Voice to Parliament is set to deliver a landslide No victory as a disastrous new poll for the Yes campaign reveals support for the referendum has fallen to a record low.
Support for the Yes campaign has fallen to its lowest level yet, according to a new poll.
Just over a third of Australians – 36 per cent – say they will vote Yes to the Voice in Parliament, according to the Newspoll survey of 1,239 voters for The Australian.
This is a drop of two points in the last three weeks – the lowest level ever recorded for the beleaguered Yes campaign.
At the same time, opposition to the historic referendum increased slightly to 56 percent with less than three weeks until polling day.
Just over a third of Australians – 36 per cent – say they will vote Yes to Voice to Parliament, according to the Newspoll survey of 1,239 voters (Prime Minister Anthony Albanese is pictured wearing, during a Midnight Oil concert, a “Voice, Treaty, Truth T-shirt) logo
The no movement spans most age groups and demographics, but most involves women and younger voters who were previously The Voice’s strongest supporters.
Women’s support fell from 41 percent to 36 percent, but the proportion saying they would vote no rose nine points to 57 percent.
At the same time, support for The Voice increased by three points among men, to 36 percent, while those with a university education also saw an increase to 54 percent.
Of most concern for the Yes campaign, however, will be the decline in support among 18-34 year olds, who constitute the strongest support base for The Voice.
Support among this demographic group fell five points to 50 percent — down from 70 percent at the start of the year — while those supporting no rose four points to 41 percent.
Support for the No campaign has increased across most age groups and demographics, but is strongest among women and younger voters who were previously The Voice’s strongest supporters (pictured: A rally for the No campaign in Sydney on Saturday).
Only 77 percent of voters aged 18 to 34 said they would definitely or very likely vote, meaning the age group most likely to vote yes was least likely to go to the polls.
Yet the most painful read for Prime Minister Anthony Albanese is that support for Voice among Labor voters has also declined, with those approving the constitutional amendment falling from 61 per cent in the previous Newspoll to 56 per cent in the latest survey.
The poll also recorded a six-point drop in Liberal Leader Peter Dutton’s net approval rating since he took office.

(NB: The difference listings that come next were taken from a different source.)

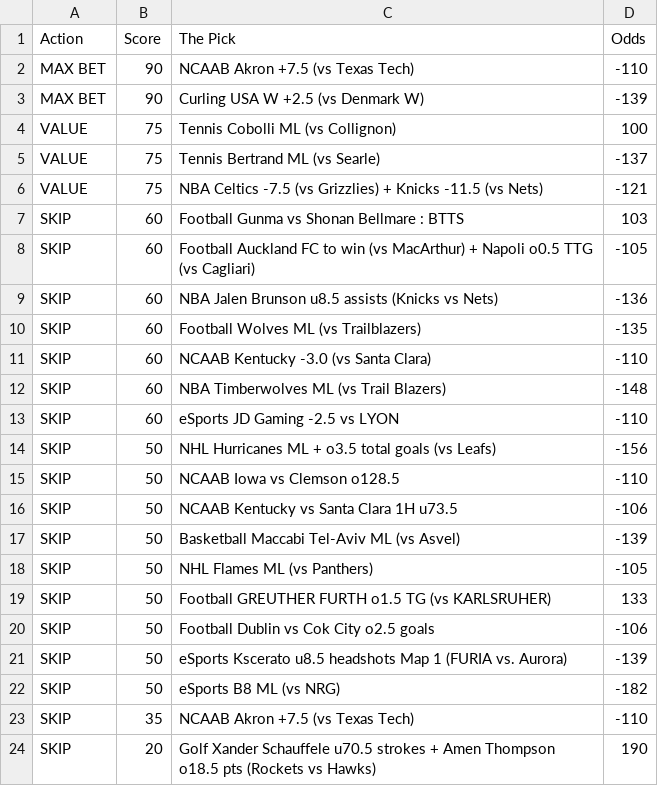
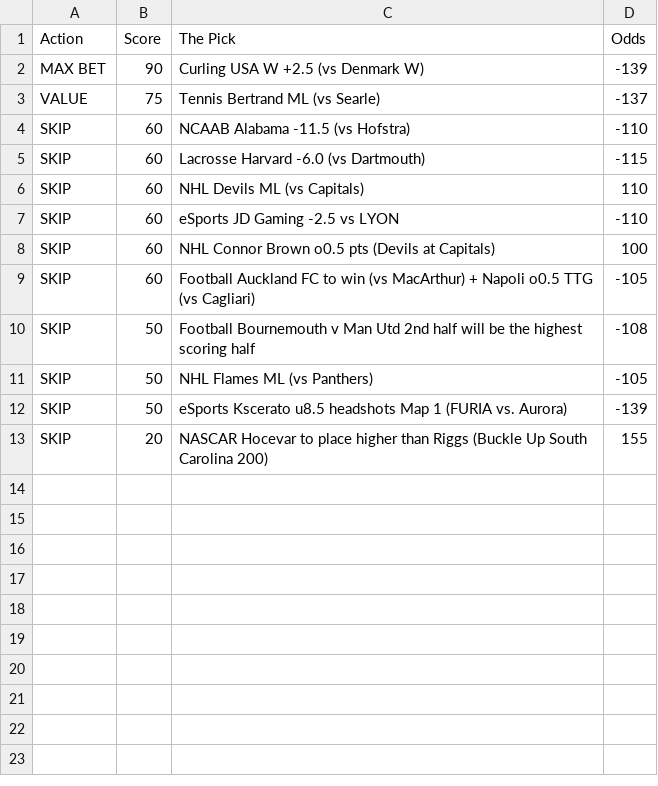
Before and after one commit to CameronBroussard6/Sports_Picks_Ranked, a CSV file: ranked_today.csv, drawn as a sheet.

```diff
--- a/ranked_today.csv
+++ b/ranked_today.csv
@@ -1,24 +1,13 @@
 Action,Score,The Pick,Odds
-MAX BET,90,NCAAB Akron +7.5 (vs Texas Tech),-110
 MAX BET,90,Curling USA W +2.5 (vs Denmark W),-139
-VALUE,75,Tennis Cobolli ML (vs Collignon),100
 VALUE,75,Tennis Bertrand ML (vs Searle),-137
-VALUE,75,NBA Celtics -7.5 (vs Grizzlies) + Knicks -11.5 (vs Nets),-121
-SKIP,60,Football Gunma vs Shonan Bellmare : BTTS,103
+SKIP,60,NCAAB Alabama -11.5 (vs Hofstra),-110
+SKIP,60,Lacrosse Harvard -6.0 (vs Dartmouth),-115
+SKIP,60,NHL Devils ML (vs Capitals),110
+SKIP,60,eSports JD Gaming -2.5 vs LYON,-110
+SKIP,60,NHL Connor Brown o0.5 pts (Devils at Capitals),100
 SKIP,60,Football Auckland FC to win (vs MacArthur) + Napoli o0.5 TTG (vs Cagliari),-105
-SKIP,60,NBA Jalen Brunson u8.5 assists (Knicks vs Nets),-136
-SKIP,60,Football Wolves ML (vs Trailblazers),-135
-SKIP,60,NCAAB Kentucky -3.0 (vs Santa Clara),-110
-SKIP,60,NBA Timberwolves ML (vs Trail Blazers),-148
-SKIP,60,eSports JD Gaming -2.5 vs LYON,-110
-SKIP,50,NHL Hurricanes ML + o3.5 total goals (vs Leafs),-156
-SKIP,50,NCAAB Iowa vs Clemson o128.5,-110
-SKIP,50,NCAAB Kentucky vs Santa Clara 1H u73.5,-106
-SKIP,50,Basketball Maccabi Tel-Aviv ML (vs Asvel),-139
+SKIP,50,Football Bournemouth v Man Utd 2nd half will be the highest scoring half,-108
 SKIP,50,NHL Flames ML (vs Panthers),-105
-SKIP,50,Football GREUTHER FURTH o1.5 TG (vs KARLSRUHER),133
-SKIP,50,Football Dublin vs Cok City o2.5 goals,-106
 SKIP,50,eSports Kscerato u8.5 headshots Map 1 (FURIA vs. Aurora),-139
-SKIP,50,eSports B8 ML (vs NRG),-182
-SKIP,35,NCAAB Akron +7.5 (vs Texas Tech),-110
-SKIP,20,Golf Xander Schauffele u70.5 strokes + Amen Thompson o18.5 pts (Rockets vs Hawks),190
+SKIP,20,NASCAR Hocevar to place higher than Riggs (Buckle Up South Carolina 200),155
```
Also changed, not shown: 1 other file.
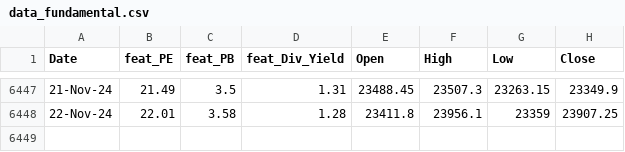
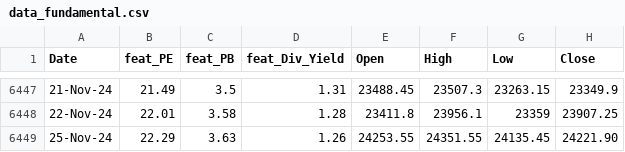
Before and after one commit to anirbanghoshsbi/.github.io, a CSV file: work/ml/data_fundamental.csv, drawn as a sheet; only a part is shown, gaps mark what is left out; the diff names each change by its address in the sheet, - before the commit and + after, or states it on an @@ line.

Commit message:
Update data_fundamental.csv

```diff
--- a/work/ml/data_fundamental.csv
+++ b/work/ml/data_fundamental.csv
+row 6449: 25-Nov-24 | 22.29 | 3.63 | 1.26 | 24253.55 | 24351.55 | 24135.45 | 24221.90
```
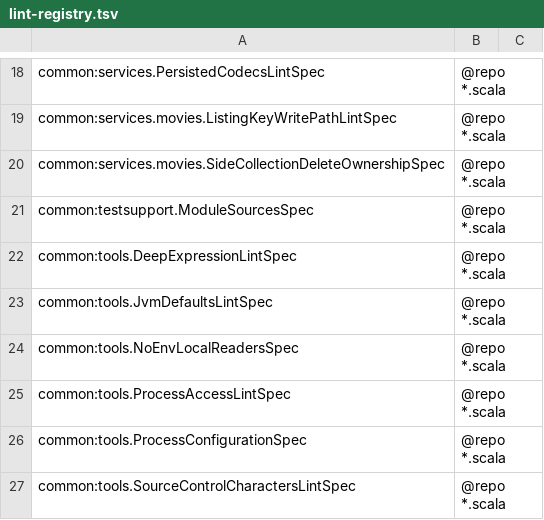
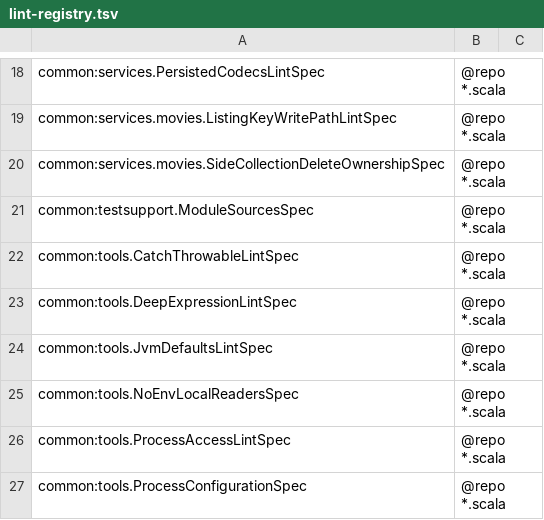
Before and after one commit to pawelkrupinski/movies, a TSV file: scripts/hooks/lint-registry.tsv, drawn as a sheet; only a part is shown, gaps mark what is left out; the shorter side is filled out with more unchanged rows.

```diff
--- a/scripts/hooks/lint-registry.tsv
+++ b/scripts/hooks/lint-registry.tsv
@@ -21,2 +21,3 @@ common:services.movies.SideCollectionDeleteOwnershipSpec	@repo *.scala
 common:testsupport.ModuleSourcesSpec	@repo *.scala
+common:tools.CatchThrowableLintSpec	@repo *.scala
 common:tools.DeepExpressionLintSpec	@repo *.scala
```
Also changed, not shown: 1 other file.
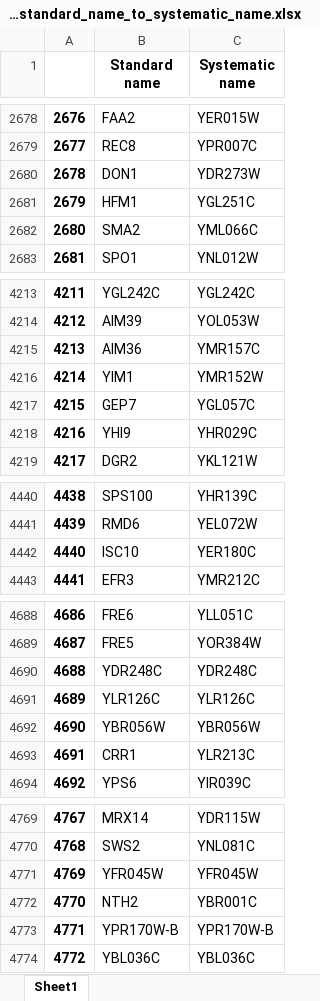
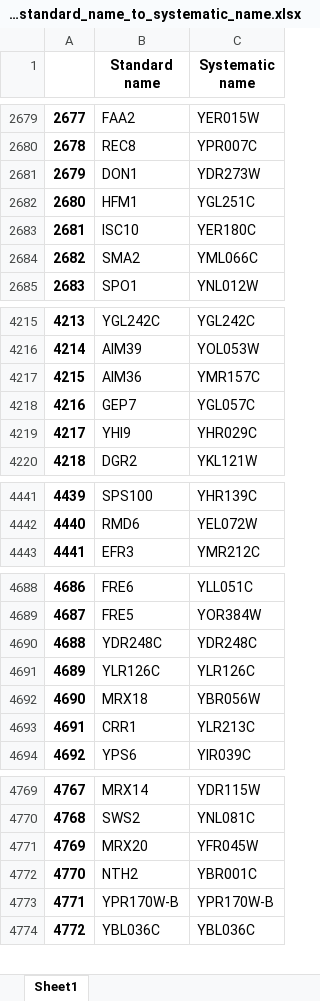
Before and after one commit to barberislab/GEMMER, an Excel workbook: cgi-bin/data/SGD_standard_name_to_systematic_name.xlsx, sheet Sheet1, drawn as a sheet; only a part is shown, gaps mark what is left out; values as stored, in another font and other column widths than the file's, no borders; the diff covers the shown part only; the diff names each change by its address in the sheet, - before the commit and + after, or states it on an @@ line.

Commit message:
DB update without forcing regulations to have a ontology term name

```diff
--- a/cgi-bin/data/SGD_standard_name_to_systematic_name.xlsx (sheet Sheet1)
+++ b/cgi-bin/data/SGD_standard_name_to_systematic_name.xlsx (sheet Sheet1)
@@ column A renumbered between rows 164 and 4442 @@
@@ row 4442 moved to row 2683: 2681 @@
@@ row 4216 moved to row 163: 161 @@
-B4692 (Standard name): YBR056W
+B4692 (Standard name): MRX18
-B4771 (Standard name): YFR045W
+B4771 (Standard name): MRX20
```
Also changed, not shown: 4 edited cells elsewhere in this sheet, 8 other files.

It’s now minus 20.
Mr. Albanese’s improved slightly to + three.